═════ Dataset records

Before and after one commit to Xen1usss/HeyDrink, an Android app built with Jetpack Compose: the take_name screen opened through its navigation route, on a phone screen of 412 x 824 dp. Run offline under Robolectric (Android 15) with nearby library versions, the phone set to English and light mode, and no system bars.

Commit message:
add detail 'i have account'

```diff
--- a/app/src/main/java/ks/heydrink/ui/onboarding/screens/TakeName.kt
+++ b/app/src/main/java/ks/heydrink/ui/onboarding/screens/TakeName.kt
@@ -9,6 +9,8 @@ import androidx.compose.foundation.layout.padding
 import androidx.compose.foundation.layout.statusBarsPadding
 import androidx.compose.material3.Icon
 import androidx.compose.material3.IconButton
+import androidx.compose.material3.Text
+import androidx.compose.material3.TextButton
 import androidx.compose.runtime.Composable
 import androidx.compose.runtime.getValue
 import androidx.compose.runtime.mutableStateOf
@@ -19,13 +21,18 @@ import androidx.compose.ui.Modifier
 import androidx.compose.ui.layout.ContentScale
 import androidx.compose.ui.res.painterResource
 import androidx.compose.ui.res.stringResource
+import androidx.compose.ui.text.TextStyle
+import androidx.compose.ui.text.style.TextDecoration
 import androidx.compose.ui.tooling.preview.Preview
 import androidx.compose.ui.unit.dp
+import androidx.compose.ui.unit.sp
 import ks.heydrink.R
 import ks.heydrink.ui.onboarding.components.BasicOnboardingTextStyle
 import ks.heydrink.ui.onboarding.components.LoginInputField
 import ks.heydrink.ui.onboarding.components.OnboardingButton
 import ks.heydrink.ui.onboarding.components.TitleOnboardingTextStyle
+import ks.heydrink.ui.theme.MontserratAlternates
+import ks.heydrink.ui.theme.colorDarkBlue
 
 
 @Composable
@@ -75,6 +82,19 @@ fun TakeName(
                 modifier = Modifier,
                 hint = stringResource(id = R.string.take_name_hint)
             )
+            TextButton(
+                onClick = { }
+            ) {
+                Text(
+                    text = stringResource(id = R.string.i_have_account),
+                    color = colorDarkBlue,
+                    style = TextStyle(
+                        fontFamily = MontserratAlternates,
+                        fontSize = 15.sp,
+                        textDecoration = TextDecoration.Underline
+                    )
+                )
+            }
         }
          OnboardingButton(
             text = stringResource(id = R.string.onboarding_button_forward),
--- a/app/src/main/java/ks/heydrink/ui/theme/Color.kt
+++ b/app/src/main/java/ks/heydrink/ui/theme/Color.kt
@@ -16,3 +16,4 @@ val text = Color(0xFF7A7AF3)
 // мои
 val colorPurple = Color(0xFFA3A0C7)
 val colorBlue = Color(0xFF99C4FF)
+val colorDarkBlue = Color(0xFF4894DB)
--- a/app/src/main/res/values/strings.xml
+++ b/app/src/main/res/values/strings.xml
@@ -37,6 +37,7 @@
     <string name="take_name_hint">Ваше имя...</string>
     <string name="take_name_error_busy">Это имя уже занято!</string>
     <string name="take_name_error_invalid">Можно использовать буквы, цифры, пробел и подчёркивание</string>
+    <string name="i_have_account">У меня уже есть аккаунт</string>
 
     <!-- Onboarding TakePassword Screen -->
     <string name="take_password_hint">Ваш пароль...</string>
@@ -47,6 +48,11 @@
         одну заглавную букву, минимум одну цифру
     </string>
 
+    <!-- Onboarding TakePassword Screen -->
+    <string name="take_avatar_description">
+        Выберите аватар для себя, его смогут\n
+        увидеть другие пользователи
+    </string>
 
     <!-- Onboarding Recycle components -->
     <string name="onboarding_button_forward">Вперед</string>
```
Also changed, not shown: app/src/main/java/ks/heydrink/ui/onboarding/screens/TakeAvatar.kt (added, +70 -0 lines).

══════════

Instructions for the task: The records above are to be restated word for word.

Exercise output:
Before and after one commit to Xen1usss/HeyDrink, an Android app built with Jetpack Compose: the take_name screen opened through its navigation route, on a phone screen of 412 x 824 dp. Run offline under Robolectric (Android 15) with nearby library versions, the phone set to English and light mode, and no system bars.

Commit message:
add detail 'i have account'

```diff
--- a/app/src/main/java/ks/heydrink/ui/onboarding/screens/TakeName.kt
+++ b/app/src/main/java/ks/heydrink/ui/onboarding/screens/TakeName.kt
@@ -9,6 +9,8 @@ import androidx.compose.foundation.layout.padding
 import androidx.compose.foundation.layout.statusBarsPadding
 import androidx.compose.material3.Icon
 import androidx.compose.material3.IconButton
+import androidx.compose.material3.Text
+import androidx.compose.material3.TextButton
 import androidx.compose.runtime.Composable
 import androidx.compose.runtime.getValue
 import androidx.compose.runtime.mutableStateOf
@@ -19,13 +21,18 @@ import androidx.compose.ui.Modifier
 import androidx.compose.ui.layout.ContentScale
 import androidx.compose.ui.res.painterResource
 import androidx.compose.ui.res.stringResource
+import androidx.compose.ui.text.TextStyle
+import androidx.compose.ui.text.style.TextDecoration
 import androidx.compose.ui.tooling.preview.Preview
 import androidx.compose.ui.unit.dp
+import androidx.compose.ui.unit.sp
 import ks.heydrink.R
 import ks.heydrink.ui.onboarding.components.BasicOnboardingTextStyle
 import ks.heydrink.ui.onboarding.components.LoginInputField
 import ks.heydrink.ui.onboarding.components.OnboardingButton
 import ks.heydrink.ui.onboarding.components.TitleOnboardingTextStyle
+import ks.heydrink.ui.theme.MontserratAlternates
+import ks.heydrink.ui.theme.colorDarkBlue
 
 
 @Composable
@@ -75,6 +82,19 @@ fun TakeName(
                 modifier = Modifier,
                 hint = stringResource(id = R.string.take_name_hint)
             )
+            TextButton(
+                onClick = { }
+            ) {
+                Text(
+                    text = stringResource(id = R.string.i_have_account),
+                    color = colorDarkBlue,
+                    style = TextStyle(
+                        fontFamily = MontserratAlternates,
+                        fontSize = 15.sp,
+                        textDecoration = TextDecoration.Underline
+                    )
+                )
+            }
         }
          OnboardingButton(
             text = stringResource(id = R.string.onboarding_button_forward),
--- a/app/src/main/java/ks/heydrink/ui/theme/Color.kt
+++ b/app/src/main/java/ks/heydrink/ui/theme/Color.kt
@@ -16,3 +16,4 @@ val text = Color(0xFF7A7AF3)
 // мои
 val colorPurple = Color(0xFFA3A0C7)
 val colorBlue = Color(0xFF99C4FF)
+val colorDarkBlue = Color(0xFF4894DB)
--- a/app/src/main/res/values/strings.xml
+++ b/app/src/main/res/values/strings.xml
@@ -37,6 +37,7 @@
     <string name="take_name_hint">Ваше имя...</string>
     <string name="take_name_error_busy">Это имя уже занято!</string>
     <string name="take_name_error_invalid">Можно использовать буквы, цифры, пробел и подчёркивание</string>
+    <string name="i_have_account">У меня уже есть аккаунт</string>
 
     <!-- Onboarding TakePassword Screen -->
     <string name="take_password_hint">Ваш пароль...</string>
@@ -47,6 +48,11 @@
         одну заглавную букву, минимум одну цифру
     </string>
 
+    <!-- Onboarding TakePassword Screen -->
+    <string name="take_avatar_description">
+        Выберите аватар для себя, его смогут\n
+        увидеть другие пользователи
+    </string>
 
     <!-- Onboarding Recycle components -->
     <string name="onboarding_button_forward">Вперед</string>
```
Also changed, not shown: app/src/main/java/ks/heydrink/ui/onboarding/screens/TakeAvatar.kt (added, +70 -0 lines).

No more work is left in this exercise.